Recall Peter Dutton saying in late 2021, that "it would be inconceivable that we wouldn't support the US in an action (in Taiwan) if the US chose to take that action".

This gives the usual complaint of "sleepwalking towards war" a whole new meaning.

Here, Keating's critique is most salient. He argues the less manoeuvrable American Virginia class attack submarines are unnecessary for our own security, ruinously unaffordable, and worse, inveigle Australia into Washington's galloping cold war with Beijing.

Further, that the domestic premise on which they are justified, namely that of an imminent Chinese threat to Australia, is both exaggerated and better met through greater defensive self-reliance using, inter alia, conventional submarines operating closer to home.

Even if Keating's conceptualisation of the threat relies too narrowly on a land-based invasion, these constitute serious discussion points.

It might seem ironic that former PMs are expected to behave like submarines themselves.

That is, to "run silent, run deep" in the words of the 1958 Clark Gable submarine film, returning to port only for Naval parades and open days, AKA election campaign launches.

Labor's umbrage at Keating's unauthorised "emergency action messages" is therefore predictable. His personal attacks merely gave ministers the license to say so openly.

But media? Should journalists display such reticence to ventilate substantive counterpoints in such a critical policy switch?

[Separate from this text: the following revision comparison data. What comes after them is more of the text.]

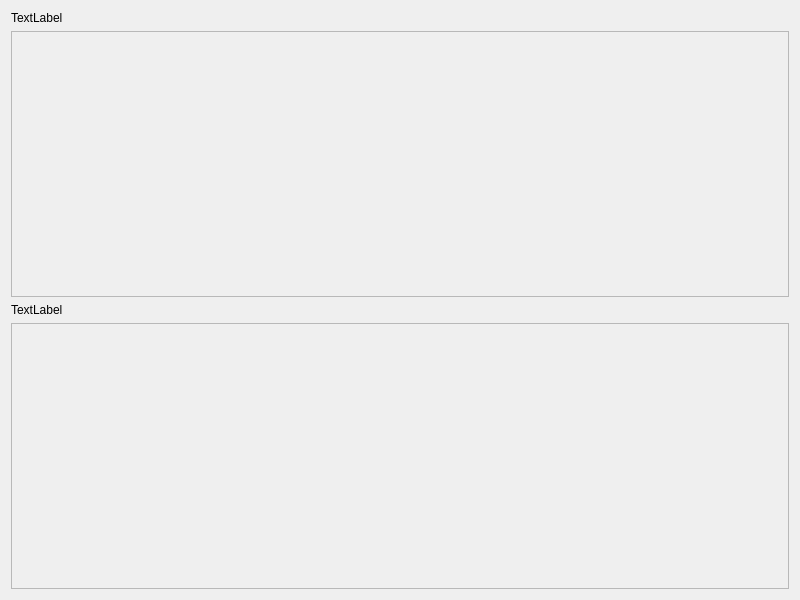
Qt form src/components/overview-panel/overviewpanel.ui (RapidWebForge/RapidWebForgeApp) before a commit.
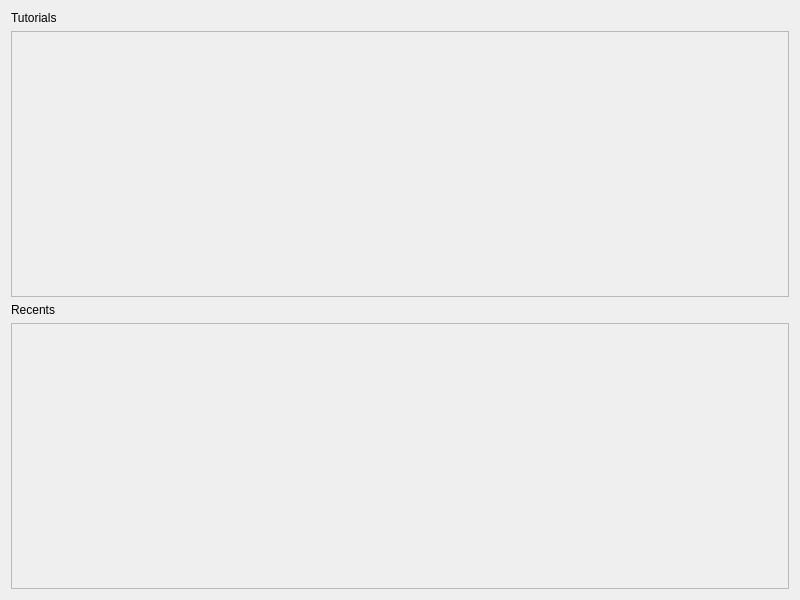
The same form after that commit.

```diff
--- a/src/components/overview-panel/overviewpanel.ui
+++ b/src/components/overview-panel/overviewpanel.ui
@@ -17,7 +17,7 @@
    <item>
     <widget class="QLabel" name="label_2">
      <property name="text">
-      <string>TextLabel</string>
+      <string>Tutorials</string>
      </property>
     </widget>
    </item>
@@ -60,7 +60,7 @@
    <item>
     <widget class="QLabel" name="label">
      <property name="text">
-      <string>TextLabel</string>
+      <string>Recents</string>
      </property>
     </widget>
    </item>
```
Left out of the diff: 8 changed lines with no effect on the pictures.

Are we well served if reporters, perhaps flattered by special security briefings and privileged insider access, underplay a serious alternative critique?

"Although I wouldn't use Paul Keating's language, I think his concern is correct," said ANU Professor Hugh White, arguably Australia's pre-eminent strategic and defence policy intellectual.

White said it was "a bit rich" that government members say Keating doesn't understand how the world has changed because "it is they who don't understand" that the power dynamics in the region have shifted fundamentally. "They still think that America is the dominant power in East Asia and is going to remain so forever," he said.

White's argument demands attention. Under AUKUS, Australia has returned to the Anglosphere all but abandoning the notion of security "in" Asia, in search of protection "from" Asia.

Without a full public discussion, Australia has chosen a side and it may actually make our participation in a subsequent conflict more likely, rather than less.

Is that well understood?

"A war between America and China over Taiwan would be world war three," White told me.

"It would be ... the biggest war the world has seen since 1945 and it would have a very good chance of being a nuclear war," before adding "there is no reason to expect America to win in a war with China over Taiwan".

While Keating unwisely went personal, that should not be an excuse for AUKUS spruikers to do the same to him, to ignore his core arguments while dog-whistling about his age and questioning his grasp on the contemporary world.

Yes, he left parliament 27 years ago but that is irrelevant. Besides, he is still younger than Biden.

Mark Kenny is a professor at the ANU Australian Studies Institute and host of the Democracy Sausage podcast.

Updated:  20 March 2023/Responsible Officer:  Institute Director/Page Contact:  CASS Marketing & Communications